When Todd Burpo took the unlikely journey from rural Nebraska to the top of the New York Times bestseller list, it was inevitable that Hollywood wanted a piece of the action.
Heaven Is for Real, the pastor’s nonfiction account of his own crisis of faith following his 4-year-old son’s recollections of a visit to heaven during a near-death experience in 2003, seemed tailor-made for a cinematic adaptation. Yet the personal nature of the story made Burpo reluctant, and even defiant, about such a notion, despite numerous lucrative offers.
“When you think of integrity, you don’t think of Hollywood,” Burpo said during a recent stop in Dallas. “No way did I want to trust something sacred to us — something I knew was real and impacted every part of my life — to let someone mess with that. It was easy for me to say no, and hard for me to say yes.”
Burpo relented three years ago after a conversation with veteran producer Joe Roth that got to the heart of his skepticism.
“I’m a pastor, but I’m a father first,” Burpo said. “Whatever is put on the screen, my son is going to see that and is going to hold me accountable. Are they going to be faithful to that? I’m not going to risk my relationship with my son for a movie.”
Several months after Roth acquired the rights to the story, Heaven Is for Real was handed to director Randall Wallace (Secretariat), who spent a year in seminary school many years ago and said he responded to the book on multiple levels. Still, he wasn’t convinced that he was the right filmmaker for the job.
“My stories have always had to do with a lot of battle and grit. I didn’t want to make a kind of genre religious film. But that’s not what this is,” said Wallace, who also contributed to the screenplay. “This story has power to every person. It’s about life and death, and the questions we all face about our mortality.”
As the film opens, Burpo (Greg Kinnear) is as average as they come — a blue-collar pastor and volunteer firefighter who lives a happy life with his wife (Kelly Reilly) and two children, blemished only by financial difficulties.
The family is thrown into turmoil when their youngest son, Colton (Connor Corum) becomes suddenly ill and nearly dies at the hospital. When the relieved family takes the youngster home, he begins recalling a near-death experience that includes details about the family’s history that he couldn’t have known.

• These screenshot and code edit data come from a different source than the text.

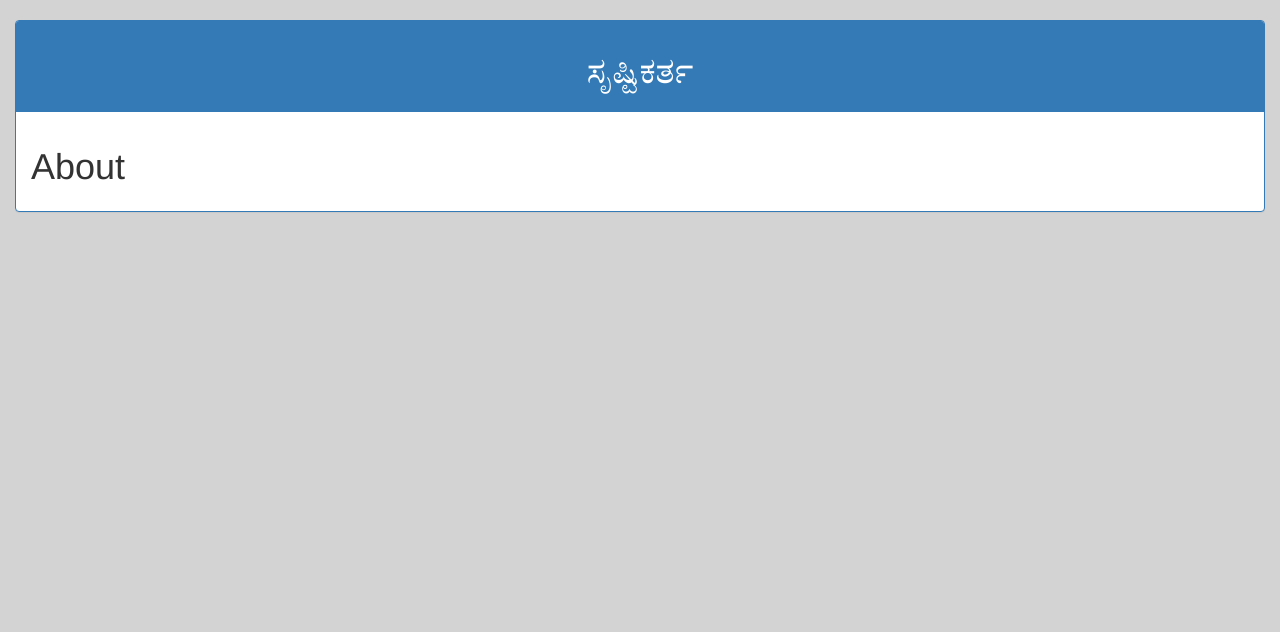
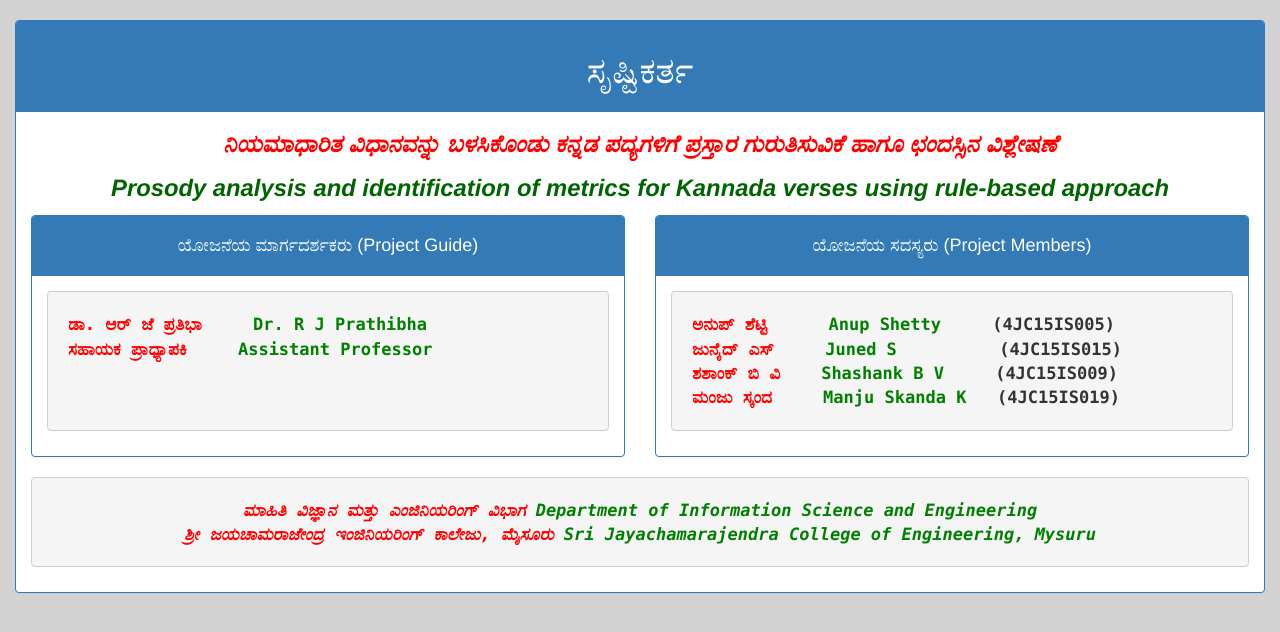
Before and after one commit to anuprshetty/chandassu, a Flask app: page /about in a window 1280 px wide. Shown: the part 75-707 px from the top of the page. Run offline with Flask 3, Linux system fonts and the light colour scheme; some libraries are stand-ins or nearby versions.

Commit message:
about page designed

```diff
--- a/templates/about.html
+++ b/templates/about.html
@@ -1,3 +1,56 @@
 <!DOCTYPE html> {% extends 'base.html' %} {% block body %}
-<h1>About</h1>
+<div class="row">
+  <div class="col-md-12 project-title">
+    <p style="color: red">
+      ನಿಯಮಾಧಾರಿತ ವಿಧಾನವನ್ನು ಬಳಸಿಕೊಂಡು ಕನ್ನಡ ಪದ್ಯಗಳಿಗೆ ಪ್ರಸ್ತಾರ ಗುರುತಿಸುವಿಕೆ ಹಾಗೂ
+      ಛಂದಸ್ಸಿನ ವಿಶ್ಲೇಷಣೆ
+    </p>
+    <p style="color: darkgreen">
+      Prosody analysis and identification of metrics for Kannada verses using
+      rule-based approach
+    </p>
+  </div>
+</div>
+<div class="row">
+  <div class="col-md-6">
+    <div class="panel panel-primary">
+      <div class="panel-heading">
+        <center>
+          <b><h4>ಯೋಜನೆಯ ಮಾರ್ಗದರ್ಶಕರು (Project Guide)</h4></b>
+        </center>
+      </div>
+      <div class="panel-body">
+        <pre class="pre-wrap-about-page">
+<font style="color: red;">ಡಾ. ಆರ್ ಜೆ ಪ್ರತಿಭಾ</font>     <font style="color: green;">Dr. R J Prathibha</font>
+<font style="color: red;">ಸಹಾಯಕ ಪ್ರಾಧ್ಯಾಪಕಿ</font>     <font style="color: green;">Assistant Professor</font>
+
+
+</pre>
+      </div>
+    </div>
+  </div>
+  <div class="col-md-6">
+    <div class="panel panel-primary">
+      <div class="panel-heading">
+        <center>
+          <b><h4>ಯೋಜನೆಯ ಸದಸ್ಯರು (Project Members)</h4></b>
+        </center>
+      </div>
+      <div class="panel-body">
+        <pre class="pre-wrap-about-page">
+<font style="color: red;">ಅನುಪ್ ಶೆಟ್ಟಿ</font>      <font style="color: green;">Anup Shetty</font>     (4JC15IS005)
+<font style="color: red;">ಜುನೈದ್ ಎಸ್</font>     <font style="color: green;">Juned S</font>          (4JC15IS015)
+<font style="color: red;">ಶಶಾಂಕ್ ಬಿ ವಿ</font>    <font style="color: green;">Shashank B V</font>     (4JC15IS009)
+<font style="color: red;">ಮಂಜು ಸ್ಕಂದ</font>     <font style="color: green;">Manju Skanda K</font>   (4JC15IS019)</pre>
+      </div>
+    </div>
+  </div>
+</div>
+<div class="row">
+  <div class="col-md-12 project-title">
+    <pre class="pre-wrap-about-page">
+<font style="color: red;">ಮಾಹಿತಿ ವಿಜ್ಞಾನ ಮತ್ತು ಎಂಜಿನಿಯರಿಂಗ್ ವಿಭಾಗ</font> <font style="color: green;">Department of Information Science and Engineering</font>
+<font style="color: red;">ಶ್ರೀ ಜಯಚಾಮರಾಜೇಂದ್ರ ಇಂಜಿನಿಯರಿಂಗ್ ಕಾಲೇಜು, ಮೈಸೂರು</font> <font style="color: green;">Sri Jayachamarajendra College of Engineering, Mysuru</font></pre>
+  </div>
+</div>
 {% endblock %}
--- a/templates/base.html
+++ b/templates/base.html
@@ -85,6 +85,13 @@
         font-size: 2.2rem;
         padding: 20px;
       }
+      .pre-wrap-about-page {
+        white-space: pre-wrap;
+        word-break: break-word;
+        font-weight: bold;
+        font-size: 1.7rem;
+        padding: 20px;
+      }
 
       .form-text-size {
         font-size: 150%;
@@ -105,6 +112,13 @@
         font-weight: bold;
         font-style: italic;
         color: blue;
+      }
+
+      .project-title {
+        font-weight: bold;
+        font-style: italic;
+        font-size: 170%;
+        text-align: center;
       }
     </style>
   </head>
```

Convinced that he visited heaven before returning to Earth, Colton claims he encountered Christ and other biblical figures, which confounds his pastor father whose faith is shaken because he isn’t sure what to believe, and neither is his congregation.
After directing We Were Soldiers and Secretariat, Wallace is familiar with tackling stories of real people who are still living, and the accompanying pressure.
“I always feel responsibility, because you’re going to have to look them in the eye, and they will tell you if you’ve done an honest job,” he said. “I also felt a responsibility to the millions of people who have read this book. I want them to feel that the movie was a reflection of what they were responding to in their hearts about the story. I want the movie to tell a story that resonates as truth.”
Wallace hopes that both adults and children will connect with the characters, regardless of religious affiliation.
“Todd is grounded in reality. He’s not arguing an abstract concept. He’s arguing something as tangible as a father’s love for his son,” Wallace said. “I wanted people to have the experience of this family, that you would love Colton the way Todd loves him. We give room to doubt. We are asking questions right along with the audience.”
As for Burpo, did his faith in Hollywood improve after watching the finished product? He said he family gave him the answer.
“It’s hard to watch a movie about yourself. There’s no way you can be a normal moviegoer when people are depicting you on screen,” he said. “I just let my kids talk, and they said we should support the movie.”